Women’s wrestling earned status as an Olympic sport, and women would be grappling for medals starting with the 2004 Olympics. Steiner had the chance to lead the U.S. program during its infancy, but it certainly wasn’t an easy decision.
“When I first got into this, I didn’t know if I was making the right move,” Steiner said. “I wanted to be a Division I college coach, and I didn’t know if this was the right choice. I knew this may be my last opportunity in the college ranks.”
On top of that, he had only two short years to get the team ready for Athens and develop the fledgling program.
However, he thought of his own experiences failing to make the Olympic team, and he wanted to use those lessons to help others achieve their goals.
“Going in every morning, you don’t want them to have the experience of not accomplishing your goals,” Steiner said. “That hurt never leaves. You have to use it in the right way.”
It didn’t take long for Steiner to start building a power in women’s wrestling. At the 2003 world championships, all seven American women earned medals, including one gold medal, and the team tied for first, though Japan took home the top trophy because it had more gold-medal winners.

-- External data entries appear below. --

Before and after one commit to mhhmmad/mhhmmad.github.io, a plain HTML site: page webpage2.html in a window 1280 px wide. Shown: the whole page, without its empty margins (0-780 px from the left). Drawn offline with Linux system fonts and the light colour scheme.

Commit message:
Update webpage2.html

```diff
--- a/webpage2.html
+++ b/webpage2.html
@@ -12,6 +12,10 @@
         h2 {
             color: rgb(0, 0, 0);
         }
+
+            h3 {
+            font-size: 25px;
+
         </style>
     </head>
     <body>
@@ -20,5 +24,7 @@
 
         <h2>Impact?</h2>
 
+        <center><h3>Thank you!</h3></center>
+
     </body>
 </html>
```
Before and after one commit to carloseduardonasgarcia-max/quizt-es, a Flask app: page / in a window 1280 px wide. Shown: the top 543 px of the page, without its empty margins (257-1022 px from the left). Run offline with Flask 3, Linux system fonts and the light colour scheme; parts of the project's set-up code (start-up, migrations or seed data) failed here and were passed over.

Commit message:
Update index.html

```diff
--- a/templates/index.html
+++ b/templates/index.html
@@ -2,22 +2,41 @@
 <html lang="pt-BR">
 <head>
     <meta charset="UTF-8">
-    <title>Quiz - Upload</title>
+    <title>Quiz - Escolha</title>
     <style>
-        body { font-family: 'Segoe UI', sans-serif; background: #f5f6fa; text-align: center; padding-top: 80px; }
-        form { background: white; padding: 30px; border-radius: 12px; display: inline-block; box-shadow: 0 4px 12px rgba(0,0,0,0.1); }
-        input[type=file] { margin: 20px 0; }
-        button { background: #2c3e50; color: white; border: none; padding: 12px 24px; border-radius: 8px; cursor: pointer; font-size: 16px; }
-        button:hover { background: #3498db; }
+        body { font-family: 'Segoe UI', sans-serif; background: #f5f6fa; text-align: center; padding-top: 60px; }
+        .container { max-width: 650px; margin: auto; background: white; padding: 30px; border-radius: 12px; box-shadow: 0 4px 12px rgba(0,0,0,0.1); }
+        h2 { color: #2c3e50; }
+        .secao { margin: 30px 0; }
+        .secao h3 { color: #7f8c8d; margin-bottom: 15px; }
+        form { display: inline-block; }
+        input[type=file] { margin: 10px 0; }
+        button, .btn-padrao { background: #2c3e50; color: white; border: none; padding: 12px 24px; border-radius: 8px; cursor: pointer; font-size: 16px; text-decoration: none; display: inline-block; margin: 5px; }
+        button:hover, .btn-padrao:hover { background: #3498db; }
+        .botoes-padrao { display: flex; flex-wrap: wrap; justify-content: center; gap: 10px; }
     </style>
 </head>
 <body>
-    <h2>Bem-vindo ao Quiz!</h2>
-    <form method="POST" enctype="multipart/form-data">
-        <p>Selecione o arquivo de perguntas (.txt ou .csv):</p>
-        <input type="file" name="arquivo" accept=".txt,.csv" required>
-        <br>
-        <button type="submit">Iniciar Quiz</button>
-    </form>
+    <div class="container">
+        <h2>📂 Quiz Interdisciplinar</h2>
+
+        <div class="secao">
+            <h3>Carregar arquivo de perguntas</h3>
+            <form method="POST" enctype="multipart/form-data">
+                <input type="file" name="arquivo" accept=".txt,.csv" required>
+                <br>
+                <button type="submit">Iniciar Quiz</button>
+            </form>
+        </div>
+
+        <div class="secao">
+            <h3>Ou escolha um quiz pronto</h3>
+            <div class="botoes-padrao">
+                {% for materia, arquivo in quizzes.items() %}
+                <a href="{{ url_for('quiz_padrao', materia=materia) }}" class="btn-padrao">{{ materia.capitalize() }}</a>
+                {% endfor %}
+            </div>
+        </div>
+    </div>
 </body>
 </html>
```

That same year, Steiner took his team to Japan for the World Cup and toppled the host nation for the championship.
At the 2004 Olympics, where there are only four contested weight classes instead of seven at other international events, Steiner saw two of his athletes stand on the medal podium.
“He’s the No. 1 women’s coach in the world — not just the United States,” said Rich Bender, executive director of USA Wrestling. “Having a leader like that is why we’ve been at or near the top since the start of the program.”
Steiner helped develop a residential program for elite wrestlers in Colorado Springs, Colo., and he has been instrumental in growing the sport of women’s wrestling at lower divisions.
Coaching is different from competing, as he no longer controls what happens on the mat during matches. However, the joys of victory are still sweet.
“That’s what keeps you in it. A lot of times it’s a thankless job, but what you like to see is when people are rewarded for things they’ve done and decisions they’ve made,” Steiner said. “The time they’ve put in, and the sacrifices they’ve made. When that’s rewarded, there’s nothing greater.”
LOOKING TO LONDON
If the Americans meet their potential, Steiner should have that feeling multiple times at the 2012 Games.
Bender doesn’t hesitate when he talks about his goals for the women’s team this summer.
“Four gold medals,” he said. “That’s the goal, and we think we have four women on the team who are capable of winning gold medals. One thing I’m certain of is we’ll be the best-prepared team going into London.”
Steiner knows he’ll be judged by how many medals his athletes win on the international level, and he’s fine with that pressure. But he’s also taking a long-term view.
“The goal is winning medals, but our mission is a lot larger than that,” Steiner said. “I want to see successful people 10 years down the road. I want to see people in successful careers and successful marriages. I want to see people being able to handle everything given to them. That’s the greatest thing sport does. You can teach from those failures because you are going to fail.”
He hasn’t forgotten his home state, either.
When he returns to visit family, he still calls local coaches to find out when wrestling practice is being held.
“The guy comes home at Christmas, calls before he comes, asks when we’re going to work out,” said Schumacher, the co-coach at Bismarck High. “He comes into our practice room and works on leg defense and guys getting in on shots. He’s just showing great stuff—fantastic techniques. We’re just so happy. He’s always, always happy to come in.
No doubt one of the all-time best people to come out of North Dakota.”
-Tim Flagstad is a freelance sports writer and columnist for the Great Plains Examiner.
Terry Steiner Career at a glance
* Two-time state champion at Century High
* Three-time All-America at Iowa
* 1993 national champion at Iowa
* 124-27-2 college record
* Gold medal at 1996 Pan American Championships
* Fourth at 1996 Olympic trials
* Second at 1998 U.S. national championships
* Fourth at 2000 Olympic trials
* North Dakota wrestling hall of fame
* First head coach of U.S. women’s national wrestling team